…Our house had two bedrooms; Momma gave one to Billy and one to me, while she slept on a daybed in the dining room. As an adult, now I realize what a sacrifice Momma made so that Billy and I could each have our privacy. She didn’t have much of her own with her bed in the dining room and the two of us constantly dashing in and out.
Billy and I made up a game we called Get Across. We had a long, wide living room. In the game, my base was a built-in bookcase and Billy’s base was the front door directly across from it. When it was my turn, I was supposed to crawl across the rug (which smelled like Beany) and touch Billy’s base.
“You’re first,” Billy shouted. “On your mark, get set, go!”
I crawled as fast as I could to what I knew was Billy’s base. He tackled me. He sat on my chest and pinned my arms to the floor. His breath smelled like a Hershey bar.

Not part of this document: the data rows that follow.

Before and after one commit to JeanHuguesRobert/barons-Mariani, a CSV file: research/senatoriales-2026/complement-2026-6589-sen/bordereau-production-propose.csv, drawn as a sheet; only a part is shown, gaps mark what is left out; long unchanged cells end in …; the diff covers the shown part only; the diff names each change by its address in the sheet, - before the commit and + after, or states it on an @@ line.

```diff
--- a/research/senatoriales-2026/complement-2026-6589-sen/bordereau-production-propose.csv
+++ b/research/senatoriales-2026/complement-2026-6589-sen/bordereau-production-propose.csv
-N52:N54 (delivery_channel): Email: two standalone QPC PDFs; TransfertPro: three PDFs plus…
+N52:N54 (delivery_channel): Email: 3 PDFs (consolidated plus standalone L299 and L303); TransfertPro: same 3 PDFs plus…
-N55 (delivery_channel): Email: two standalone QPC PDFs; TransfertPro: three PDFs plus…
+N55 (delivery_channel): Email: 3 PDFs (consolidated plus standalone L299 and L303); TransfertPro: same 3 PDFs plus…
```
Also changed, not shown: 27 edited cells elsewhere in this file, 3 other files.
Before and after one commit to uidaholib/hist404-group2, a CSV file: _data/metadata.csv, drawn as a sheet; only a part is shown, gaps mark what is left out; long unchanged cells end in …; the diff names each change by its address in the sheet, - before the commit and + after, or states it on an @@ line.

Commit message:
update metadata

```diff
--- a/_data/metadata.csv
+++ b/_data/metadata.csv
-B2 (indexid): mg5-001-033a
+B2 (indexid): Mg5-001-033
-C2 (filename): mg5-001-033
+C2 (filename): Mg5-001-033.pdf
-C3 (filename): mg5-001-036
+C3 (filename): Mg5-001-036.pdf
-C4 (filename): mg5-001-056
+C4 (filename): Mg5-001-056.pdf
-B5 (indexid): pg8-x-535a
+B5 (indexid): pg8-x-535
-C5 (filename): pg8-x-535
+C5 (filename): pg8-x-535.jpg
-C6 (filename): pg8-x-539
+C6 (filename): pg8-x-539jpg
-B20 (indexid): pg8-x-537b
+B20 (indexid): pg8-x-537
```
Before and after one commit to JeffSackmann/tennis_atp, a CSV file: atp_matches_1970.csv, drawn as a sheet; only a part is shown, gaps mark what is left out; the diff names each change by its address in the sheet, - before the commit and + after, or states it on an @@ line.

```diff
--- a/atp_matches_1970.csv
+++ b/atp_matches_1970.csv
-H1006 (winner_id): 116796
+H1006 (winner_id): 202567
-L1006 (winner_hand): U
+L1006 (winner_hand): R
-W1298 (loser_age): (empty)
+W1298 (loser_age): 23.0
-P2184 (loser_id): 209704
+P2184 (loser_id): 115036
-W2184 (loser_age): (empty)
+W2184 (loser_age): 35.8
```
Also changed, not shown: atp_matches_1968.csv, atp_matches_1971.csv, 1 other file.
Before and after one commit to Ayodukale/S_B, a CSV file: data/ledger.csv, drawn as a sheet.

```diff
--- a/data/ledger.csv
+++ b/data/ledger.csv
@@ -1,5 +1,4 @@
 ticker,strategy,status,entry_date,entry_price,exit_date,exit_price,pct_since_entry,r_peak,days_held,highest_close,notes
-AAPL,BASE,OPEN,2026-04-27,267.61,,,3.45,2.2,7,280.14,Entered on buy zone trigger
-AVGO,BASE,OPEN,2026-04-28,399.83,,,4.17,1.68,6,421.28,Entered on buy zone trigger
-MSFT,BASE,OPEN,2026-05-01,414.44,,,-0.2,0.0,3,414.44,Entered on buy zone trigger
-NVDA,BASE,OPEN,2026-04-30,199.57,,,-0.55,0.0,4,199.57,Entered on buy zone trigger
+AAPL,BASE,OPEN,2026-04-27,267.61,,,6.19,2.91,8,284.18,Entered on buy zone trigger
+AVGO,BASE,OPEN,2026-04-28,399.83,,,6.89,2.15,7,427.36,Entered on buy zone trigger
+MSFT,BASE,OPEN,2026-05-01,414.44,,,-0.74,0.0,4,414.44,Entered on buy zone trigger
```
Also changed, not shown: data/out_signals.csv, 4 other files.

“Momma, tell Billy to get off me.” I yelled.
Momma was smoking a cigarette and reading David Copperfield. “Settle it yourselves,” she said in a calm voice.
I offered Billy a Mickey Mantle baseball card and a piece of flat pink bubble gum. Billy said that suited him fine, and he let me go.
To this day, I find it amazing that my mother did nothing to intervene. Here sat my older, sighted brother on top of his younger, blind sister. Yet I am very grateful to my mother for allowing me to be an equal to my brother.
“Now let’s go play Imaginary Man,” my brother said.
“Okay,” I said.
I walked over to Momma’s bed in the dining room and coughed on cigarette smoke. “Hello, darling,” Momma said, “Look out for the floor lamp I pulled over here. It is usually beside the piano. Don’t trip on the cord.”
I tried to avoid the cord but stepped on Beany’s tail. She growled.
“I’m sorry, Peggy, I’m sorry, Beany,” Momma said.
“Come on,” Billy yelled from the back door.
“Give me a kiss and then run along and play,” Momma said.
I could smell the smoke but Momma always moved the cigarette out of the way of kisses. I heard Beany head toward the back door. “Sooey, piggy, piggy,” Billy called from the back door.
“Good-bye Momma,” I said.
“I love you, peachcake,” Momma said.
Billy slammed the back door, which must mean Beany had gone outside. But where?
I pushed open the back screen door and ran down the four steps. I didn’t take time to pet Wicky, the cat, who was always sitting on the stairwell. At the bottom of the steps I called, “Where’s Beany?”
“She ran down the alley toward the park. She’ll be gone for a while.”
I found the pecan tree we used as home base. Billy put a kickball in my hands. It smelled like rubber. I put it on the ground in front of me to kick. I kicked the ball and headed for the oil drum that was first base. “I have the ball,” Billy yelled. “But I will let you touch first. Leave an imaginary man there and go back home.”
As I headed for home, I said the poem “Jenny” to myself:
Jenny made her mind up at seventy-five,
That she would live to be the oldest woman alive
But Gin and Rum and destiny played their tricks
And Jenny kicked the bucket at seventy-six.
I tripped over the ball. “The ball is right in front of you,” Billy said.
“Duh, now,” I said.
I put out my hand and touched the pecan tree. I found the ball with my foot and kicked it forward. I headed back to first while my imaginary man headed to second. Second was a crape myrtle tree. “I’ll let you make it to first again,” Billy said. “Then you will have an imaginary man on first and an imaginary man on second. And you can kick again.”
So I went back to home base and kicked again. Billy immediately tapped my arm with the ball. “You’re out!” We played for just one out.
I walked to the pecan tree in the middle of the yard that was where the pitcher stood. “Roll the ball here, here, here,” Billy called from home base.
I rolled the ball and I heard his shoe connect with it. I heard the whoosh of the ball in the air and the sound as it landed in the neighbor’s yard.
“Home run!” Billy shouted.
“I’m going inside to talk to Momma.”
Playing Get Across taught me resourcefulness. But what did Imaginary Man teach me other than that most of the time I would lose? Still, I had Billy on quite a pedestal, because he was so smart. He called me “Piglet” and “Idiot Head Retardo,” but he also exclaimed “bad chair!” when I ran into one, and he threatened to beat up kids who made fun of my eyes.
I found Momma still reading in bed. “Don’t take it too seriously,” Momma said.
Sometimes I hated my mother. “Momma,” I burst out, “What happened to me?”